Some games do not feature full conversation systems, but merely simple means for interacting with characters that pass by. Often, interacting with NPCs in this way is part of the same gameplay used for exploration, combat, etc. The game does not change into "conversation mode" when it comes to NPC interaction.
In many cases, the player chooses a gesture or attitude to take when initiating interaction with an NPC. The NPC responds briefly, and sometimes the player has the opportunity to choose another gesture or attitude.
Often, the player rarely has more than two interactions with a given NPC in one of these encounters, which are typically carried out for the purpose of an immediate reward, such as a health boost, like in Bully or a temporary bodyguard, such as in Grand Theft Auto: San Andreas.
It is possible for these interactions to have meaning over the long term, however. In Fable, romances are handled by this same sort of system.
The player builds up their relationship with a potential partner by returning to them again and again over the course of the game, choosing the appropriate gestures and giving gifts.
Eventually the player reaches the point where he can propose to the NPC, at which point the NPC sometimes gives gifts to the player.
The transparent nature of Systemic Interactions is the most obvious problem with this method, since the player receives constant reminders of the exact nature and purpose of his interactions, making immersion difficult to achieve.
Another common issue seen in games using this method, though not necessarily inherent to the system, is that NPCs, even the romantic interests in Fable, typically have no real character. Interactions with them are superficial not only due to the nature of the interaction, but because there is nothing to learn about them.
None of the characters have unique responses; every NPC with the same character model has the same voice and dialogue. Bully has several unique characters that express their personality through their responses, but interactions remain shallow.
The implementation of Systemic Interactions in a game is usually made in order to allow the player to deal with a great many NPCs, so making those interactions meaningful is a difficult challenge. The Sims is an example of a system similar to this type that has had great success in this area.
Some NPC interaction gameplay is unique, or difficult to categorize. The Sims is a notable example as the best-selling PC game of all time. While The Sims' basic interactions are very similar to Systemic Interactions, the context is significantly different due to the way the player has control over multiple characters and can control both sides of a relationship.
In The Sims, the player chooses which character to control, and then issues simple commands like "compliment," "brag," or "flirt."

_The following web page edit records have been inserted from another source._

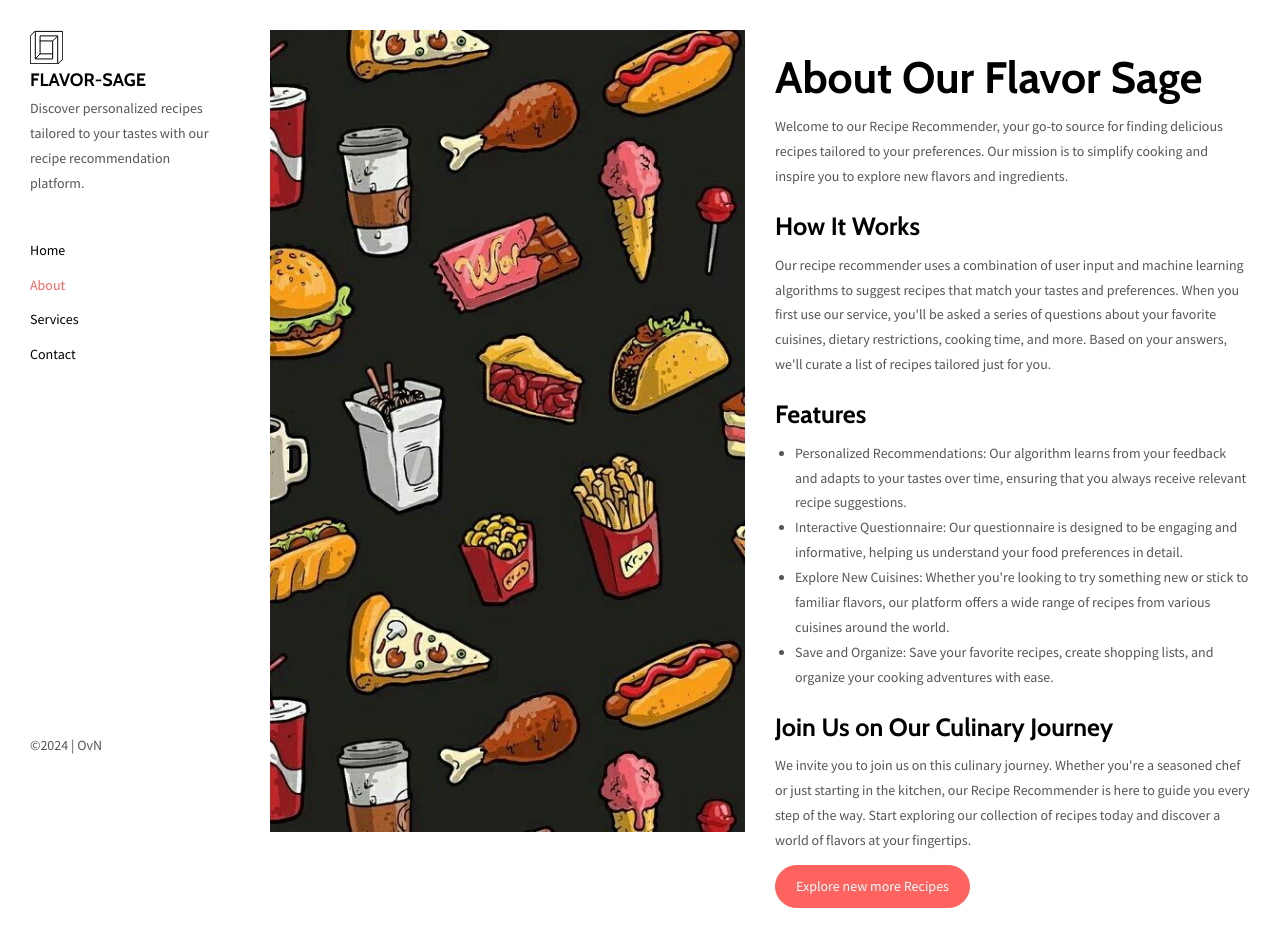
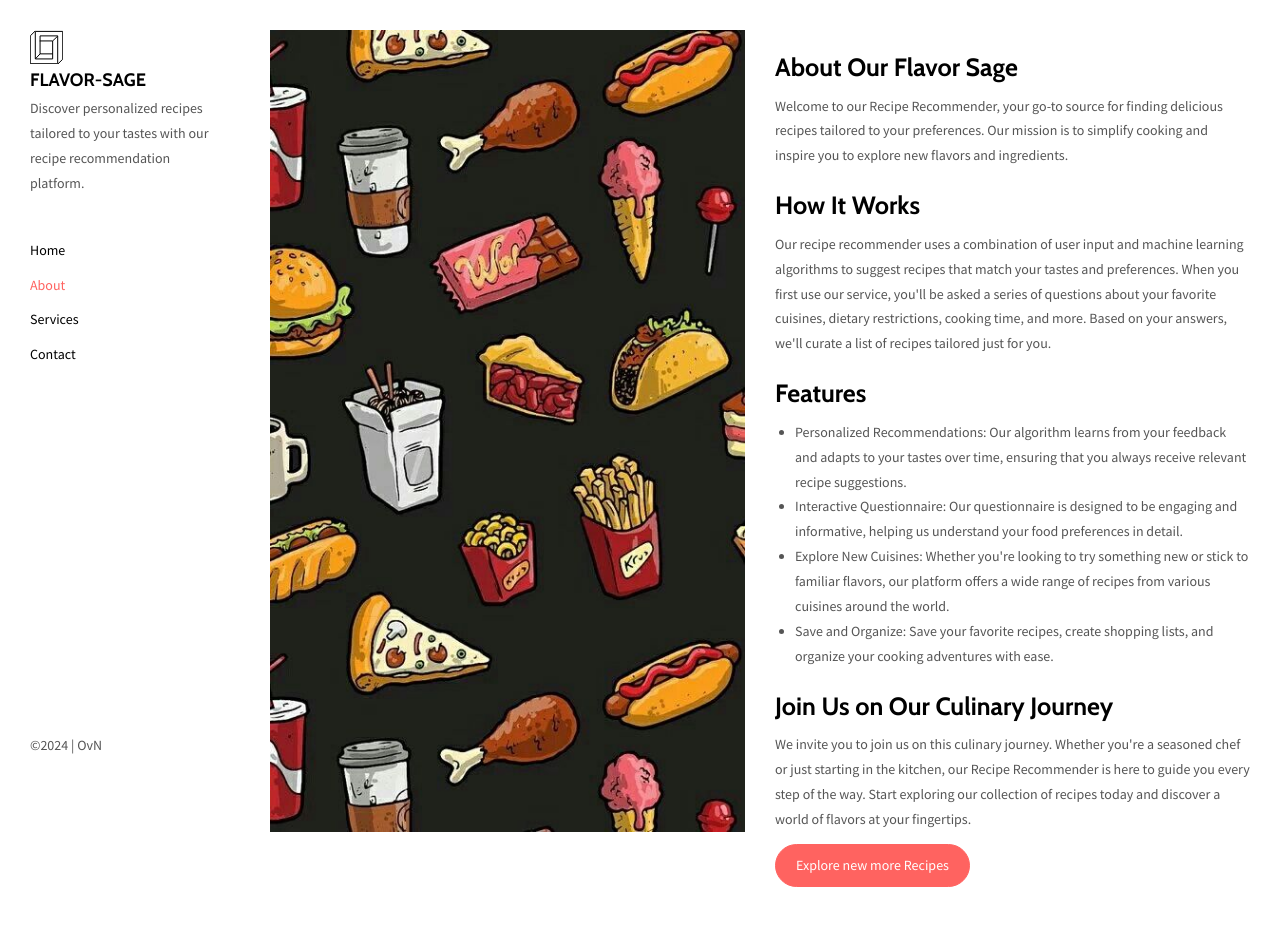
Before and after one commit to OvNMacharla/flavor-sage, a React (Create React App) app: page /about in a window 1280 px wide. After the commit the page ends 917 px from the top, so only its background shows below. Built offline with nearby package versions, Linux system fonts and the light colour scheme.

Commit message:
ui  changes

```diff
--- a/src/About/About.jsx
+++ b/src/About/About.jsx
@@ -31,7 +31,7 @@ function About() {
   </div>
   <div className="col-xs-12 col-md-6">
 
-    <h1>About Our Flavor Sage</h1>
+    <h3>About Our Flavor Sage</h3>
 
     <p>Welcome to our Recipe Recommender, your go-to source for finding delicious recipes tailored to your preferences. Our mission is to simplify cooking and inspire you to explore new flavors and ingredients.</p>
 
--- a/src/Contact/Contact.css
+++ b/src/Contact/Contact.css
@@ -7,6 +7,11 @@
 }
 .imgElement{
     width: 59%;
+}
+@media (min-width:768px){
+    .imgElement{
+        width: 59%;
+    }
 }
 .thankyou-wrapper h1{
   text-align:center;
--- a/src/Contact/Contact.jsx
+++ b/src/Contact/Contact.jsx
@@ -53,7 +53,7 @@ function Contact() {
                      </nav>
                      </div>
                </div>
-             <h1>Contact Us</h1>
+             <h3>Contact Us</h3>
              <p>Thank you for your interest in reaching out to us. Your feedback, inquiries, and suggestions are invaluable to us as we strive to improve and provide the best possible experience for our visitors and customers. Please feel free to connect with us using any of the contact methods below.</p>
            </div>
            <div className="section-container-spacer">
@@ -114,7 +114,7 @@ function Contact() {
                 <div className="login-process">
                     <div className="login-main-container">
                         <div className="thankyou-wrapper">
-                            <img className='imgEle' src={thankyou} alt="thanks" />
+                            <img className='imgElement' src={thankyou} alt="thanks" />
                               <p>Thank you for taking the time to provide us with your valuable feedback. Your input helps us improve our services and ensure that we continue to meet your needs and preferences.. </p>
                                 <a href="home" className="btn btn-primary" title="">Go Back</a>
                               <div className="clr"></div>
```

Characters in the game speak nonsensical gibberish, however, so their dialogue reflects only their mood or their emotional response to the topic and the character they converse with; it conveys no other information to the player.
However, using a fictional language avoids the issue seen in many games where the player must endure countless repetition of the same few lines of dialogue.
While the player eventually comes to recognize repeated snippets of gibberish, their nonsensical nature makes them much more palatable.
Conversations in The Sims serve to improve or worsen relationships between characters, with new options opening up on either end of the social spectrum. The Sims also has a more organic form of the Time Scheduling system (described in the next section), as relationships with other Sims worsen when the player ignores them, and the player must determine how they want their player to spend their time.
There are no scripted relationship arcs in The Sims, so the player has complete control over their development and outcome. In this manner, the developers save hundreds of man-hours in writing dialogue while still engaging players with the characters.
The popularity of The Sims and the emotional attachment some players develop may indicate that the freedom of the game leads to engagement, but players tend to make these attachments to characters under their direct control, and therefore these characters are not necessarily NPCs.